*PROBLEM REQUIREMENTS:* Within the entries that follow, show each line where the word "issue" occurs.

**** RAW DATA ****

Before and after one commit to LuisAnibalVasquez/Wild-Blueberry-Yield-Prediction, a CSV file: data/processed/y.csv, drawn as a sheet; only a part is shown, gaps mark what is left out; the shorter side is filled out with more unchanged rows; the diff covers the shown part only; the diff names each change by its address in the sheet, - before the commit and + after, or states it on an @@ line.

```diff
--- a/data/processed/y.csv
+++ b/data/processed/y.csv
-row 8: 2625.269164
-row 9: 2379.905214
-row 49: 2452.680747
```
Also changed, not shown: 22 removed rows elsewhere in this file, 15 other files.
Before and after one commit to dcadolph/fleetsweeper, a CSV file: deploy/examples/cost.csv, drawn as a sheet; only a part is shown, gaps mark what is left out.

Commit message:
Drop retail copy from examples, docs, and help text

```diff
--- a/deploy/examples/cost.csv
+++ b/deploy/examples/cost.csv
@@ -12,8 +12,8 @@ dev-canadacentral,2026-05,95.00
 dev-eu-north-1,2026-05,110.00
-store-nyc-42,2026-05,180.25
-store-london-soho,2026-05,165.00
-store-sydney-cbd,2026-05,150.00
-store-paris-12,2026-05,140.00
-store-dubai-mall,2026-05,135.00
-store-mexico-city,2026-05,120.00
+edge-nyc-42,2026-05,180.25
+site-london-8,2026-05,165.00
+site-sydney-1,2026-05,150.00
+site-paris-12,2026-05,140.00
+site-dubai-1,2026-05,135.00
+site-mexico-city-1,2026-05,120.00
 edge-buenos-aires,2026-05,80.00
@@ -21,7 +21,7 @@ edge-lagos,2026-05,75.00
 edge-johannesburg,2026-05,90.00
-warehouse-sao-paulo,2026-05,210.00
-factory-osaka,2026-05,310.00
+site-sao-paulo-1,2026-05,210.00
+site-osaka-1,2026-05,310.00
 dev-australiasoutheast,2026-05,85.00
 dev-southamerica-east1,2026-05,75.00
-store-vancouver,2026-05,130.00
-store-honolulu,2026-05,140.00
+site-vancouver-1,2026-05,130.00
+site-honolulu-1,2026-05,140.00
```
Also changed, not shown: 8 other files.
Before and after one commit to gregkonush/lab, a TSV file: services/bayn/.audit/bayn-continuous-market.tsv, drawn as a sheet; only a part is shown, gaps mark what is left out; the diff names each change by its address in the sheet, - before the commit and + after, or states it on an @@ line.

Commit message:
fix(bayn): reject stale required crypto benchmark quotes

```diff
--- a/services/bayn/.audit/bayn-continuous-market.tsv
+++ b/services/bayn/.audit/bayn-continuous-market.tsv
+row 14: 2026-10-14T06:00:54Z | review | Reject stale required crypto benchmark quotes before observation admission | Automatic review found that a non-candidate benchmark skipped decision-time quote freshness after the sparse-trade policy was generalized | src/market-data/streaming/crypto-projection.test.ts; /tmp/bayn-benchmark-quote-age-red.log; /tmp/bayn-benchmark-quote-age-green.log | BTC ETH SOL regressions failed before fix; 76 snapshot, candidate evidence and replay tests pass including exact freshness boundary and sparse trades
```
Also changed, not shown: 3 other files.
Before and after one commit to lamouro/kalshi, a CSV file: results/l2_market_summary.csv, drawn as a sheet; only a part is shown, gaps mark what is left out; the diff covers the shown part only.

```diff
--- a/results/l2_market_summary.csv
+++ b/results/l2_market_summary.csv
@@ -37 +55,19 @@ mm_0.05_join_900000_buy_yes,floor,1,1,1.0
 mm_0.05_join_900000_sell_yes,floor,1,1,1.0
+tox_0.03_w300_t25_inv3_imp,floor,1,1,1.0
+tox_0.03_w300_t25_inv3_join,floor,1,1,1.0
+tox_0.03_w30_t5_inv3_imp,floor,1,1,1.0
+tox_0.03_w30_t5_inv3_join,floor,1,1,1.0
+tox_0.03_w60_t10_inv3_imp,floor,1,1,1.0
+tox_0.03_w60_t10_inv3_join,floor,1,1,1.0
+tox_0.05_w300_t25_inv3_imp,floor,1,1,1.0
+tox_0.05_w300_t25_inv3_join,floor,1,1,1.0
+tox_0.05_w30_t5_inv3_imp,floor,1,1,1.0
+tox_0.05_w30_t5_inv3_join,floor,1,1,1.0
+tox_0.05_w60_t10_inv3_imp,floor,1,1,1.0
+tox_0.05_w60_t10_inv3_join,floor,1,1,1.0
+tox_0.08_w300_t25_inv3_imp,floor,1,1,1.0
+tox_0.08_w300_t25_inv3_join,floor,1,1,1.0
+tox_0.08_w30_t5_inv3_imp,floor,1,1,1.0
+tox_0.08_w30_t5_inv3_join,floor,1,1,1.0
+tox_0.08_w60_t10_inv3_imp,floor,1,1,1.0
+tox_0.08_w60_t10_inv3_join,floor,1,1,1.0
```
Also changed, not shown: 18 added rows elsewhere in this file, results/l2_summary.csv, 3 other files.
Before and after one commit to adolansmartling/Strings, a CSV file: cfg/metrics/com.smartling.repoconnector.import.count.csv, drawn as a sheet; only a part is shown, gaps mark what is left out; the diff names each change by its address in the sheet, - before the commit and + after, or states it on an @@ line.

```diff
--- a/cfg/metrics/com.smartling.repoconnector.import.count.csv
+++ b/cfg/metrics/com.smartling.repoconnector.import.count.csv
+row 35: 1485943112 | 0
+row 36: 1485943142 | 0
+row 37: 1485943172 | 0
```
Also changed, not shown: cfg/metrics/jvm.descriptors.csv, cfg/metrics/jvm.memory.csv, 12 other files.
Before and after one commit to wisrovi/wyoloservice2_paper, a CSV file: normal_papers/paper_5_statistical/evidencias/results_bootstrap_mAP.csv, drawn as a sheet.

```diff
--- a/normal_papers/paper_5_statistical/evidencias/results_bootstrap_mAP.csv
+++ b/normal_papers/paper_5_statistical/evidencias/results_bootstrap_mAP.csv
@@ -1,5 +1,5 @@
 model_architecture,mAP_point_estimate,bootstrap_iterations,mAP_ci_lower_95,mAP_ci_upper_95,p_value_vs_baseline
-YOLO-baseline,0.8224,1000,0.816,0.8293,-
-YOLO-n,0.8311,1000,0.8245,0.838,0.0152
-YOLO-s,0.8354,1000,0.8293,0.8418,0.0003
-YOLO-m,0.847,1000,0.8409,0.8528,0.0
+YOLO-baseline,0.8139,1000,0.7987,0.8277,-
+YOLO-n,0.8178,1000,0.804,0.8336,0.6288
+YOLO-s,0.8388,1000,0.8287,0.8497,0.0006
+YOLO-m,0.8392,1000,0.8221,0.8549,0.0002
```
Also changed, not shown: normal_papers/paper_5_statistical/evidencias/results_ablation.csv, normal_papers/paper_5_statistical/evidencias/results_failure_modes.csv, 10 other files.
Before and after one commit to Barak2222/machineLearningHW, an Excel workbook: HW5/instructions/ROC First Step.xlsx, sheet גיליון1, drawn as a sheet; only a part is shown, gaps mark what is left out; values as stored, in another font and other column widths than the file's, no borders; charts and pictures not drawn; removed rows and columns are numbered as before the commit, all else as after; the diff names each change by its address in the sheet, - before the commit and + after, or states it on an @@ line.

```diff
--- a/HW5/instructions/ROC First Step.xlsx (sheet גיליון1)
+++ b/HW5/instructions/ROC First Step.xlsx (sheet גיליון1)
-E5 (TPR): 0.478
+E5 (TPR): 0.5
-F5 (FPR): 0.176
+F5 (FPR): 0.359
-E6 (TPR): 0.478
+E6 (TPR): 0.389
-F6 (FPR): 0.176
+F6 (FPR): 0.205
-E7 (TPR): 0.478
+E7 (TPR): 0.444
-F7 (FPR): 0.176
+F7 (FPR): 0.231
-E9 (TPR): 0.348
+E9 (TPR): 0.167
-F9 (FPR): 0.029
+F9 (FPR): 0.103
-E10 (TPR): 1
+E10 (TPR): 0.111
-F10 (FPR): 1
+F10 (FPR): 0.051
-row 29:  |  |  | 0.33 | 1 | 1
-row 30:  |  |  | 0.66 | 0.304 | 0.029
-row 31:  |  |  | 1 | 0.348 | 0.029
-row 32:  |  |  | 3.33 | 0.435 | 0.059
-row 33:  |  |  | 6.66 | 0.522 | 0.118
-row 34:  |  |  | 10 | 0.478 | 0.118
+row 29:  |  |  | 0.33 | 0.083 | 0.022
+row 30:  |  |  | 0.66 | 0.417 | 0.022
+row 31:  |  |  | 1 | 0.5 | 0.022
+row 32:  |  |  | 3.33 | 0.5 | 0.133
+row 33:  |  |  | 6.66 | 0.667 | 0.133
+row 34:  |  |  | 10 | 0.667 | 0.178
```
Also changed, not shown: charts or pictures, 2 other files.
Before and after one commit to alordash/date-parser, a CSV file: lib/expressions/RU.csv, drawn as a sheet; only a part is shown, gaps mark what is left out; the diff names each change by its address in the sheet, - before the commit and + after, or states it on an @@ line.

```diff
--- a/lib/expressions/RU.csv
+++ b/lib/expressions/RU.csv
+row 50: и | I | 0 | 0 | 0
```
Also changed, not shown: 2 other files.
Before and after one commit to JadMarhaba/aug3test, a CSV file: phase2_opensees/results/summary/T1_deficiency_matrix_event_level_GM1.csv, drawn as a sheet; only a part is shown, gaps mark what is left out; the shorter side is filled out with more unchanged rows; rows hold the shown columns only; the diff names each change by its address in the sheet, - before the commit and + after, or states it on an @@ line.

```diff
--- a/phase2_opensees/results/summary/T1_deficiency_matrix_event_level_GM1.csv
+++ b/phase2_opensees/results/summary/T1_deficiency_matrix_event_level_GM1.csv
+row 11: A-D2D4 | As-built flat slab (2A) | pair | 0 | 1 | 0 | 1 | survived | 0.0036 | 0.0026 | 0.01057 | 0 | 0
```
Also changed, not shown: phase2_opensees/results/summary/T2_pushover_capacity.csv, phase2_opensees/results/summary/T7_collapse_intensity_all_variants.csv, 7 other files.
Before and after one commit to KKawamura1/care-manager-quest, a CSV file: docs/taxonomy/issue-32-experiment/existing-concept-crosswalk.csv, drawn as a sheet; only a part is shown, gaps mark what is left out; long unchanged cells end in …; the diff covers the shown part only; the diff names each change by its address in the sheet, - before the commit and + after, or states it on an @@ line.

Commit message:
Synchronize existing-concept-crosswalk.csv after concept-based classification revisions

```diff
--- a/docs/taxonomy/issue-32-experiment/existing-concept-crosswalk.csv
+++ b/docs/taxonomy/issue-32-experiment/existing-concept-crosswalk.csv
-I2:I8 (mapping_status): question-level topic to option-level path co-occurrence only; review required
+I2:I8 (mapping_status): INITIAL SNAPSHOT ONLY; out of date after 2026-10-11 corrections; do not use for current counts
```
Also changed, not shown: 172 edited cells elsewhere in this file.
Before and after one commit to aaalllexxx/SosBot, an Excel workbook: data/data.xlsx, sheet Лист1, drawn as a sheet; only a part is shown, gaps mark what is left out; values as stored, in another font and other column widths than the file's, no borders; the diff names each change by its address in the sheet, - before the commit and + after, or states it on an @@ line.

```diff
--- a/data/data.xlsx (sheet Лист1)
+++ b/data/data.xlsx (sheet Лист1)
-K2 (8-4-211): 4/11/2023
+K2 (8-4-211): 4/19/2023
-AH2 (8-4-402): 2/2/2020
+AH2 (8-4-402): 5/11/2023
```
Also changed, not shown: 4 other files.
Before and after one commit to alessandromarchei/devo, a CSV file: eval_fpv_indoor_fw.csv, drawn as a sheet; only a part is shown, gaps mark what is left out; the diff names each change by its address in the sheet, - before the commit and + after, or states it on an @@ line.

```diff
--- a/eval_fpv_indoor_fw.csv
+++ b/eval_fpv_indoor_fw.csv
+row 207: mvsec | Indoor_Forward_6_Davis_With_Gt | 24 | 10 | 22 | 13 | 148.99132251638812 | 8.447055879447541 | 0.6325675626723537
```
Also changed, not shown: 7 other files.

****

*WRITTEN SOLUTION:*
Before and after one commit to KKawamura1/care-manager-quest, a CSV file: docs/taxonomy/issue-32-experiment/existing-concept-crosswalk.csv, drawn as a sheet; only a part is shown, gaps mark what is left out; long unchanged cells end in …; the diff covers the shown part only; the diff names each change by its address in the sheet, - before the commit and + after, or states it on an @@ line.
--- a/docs/taxonomy/issue-32-experiment/existing-concept-crosswalk.csv
+++ b/docs/taxonomy/issue-32-experiment/existing-concept-crosswalk.csv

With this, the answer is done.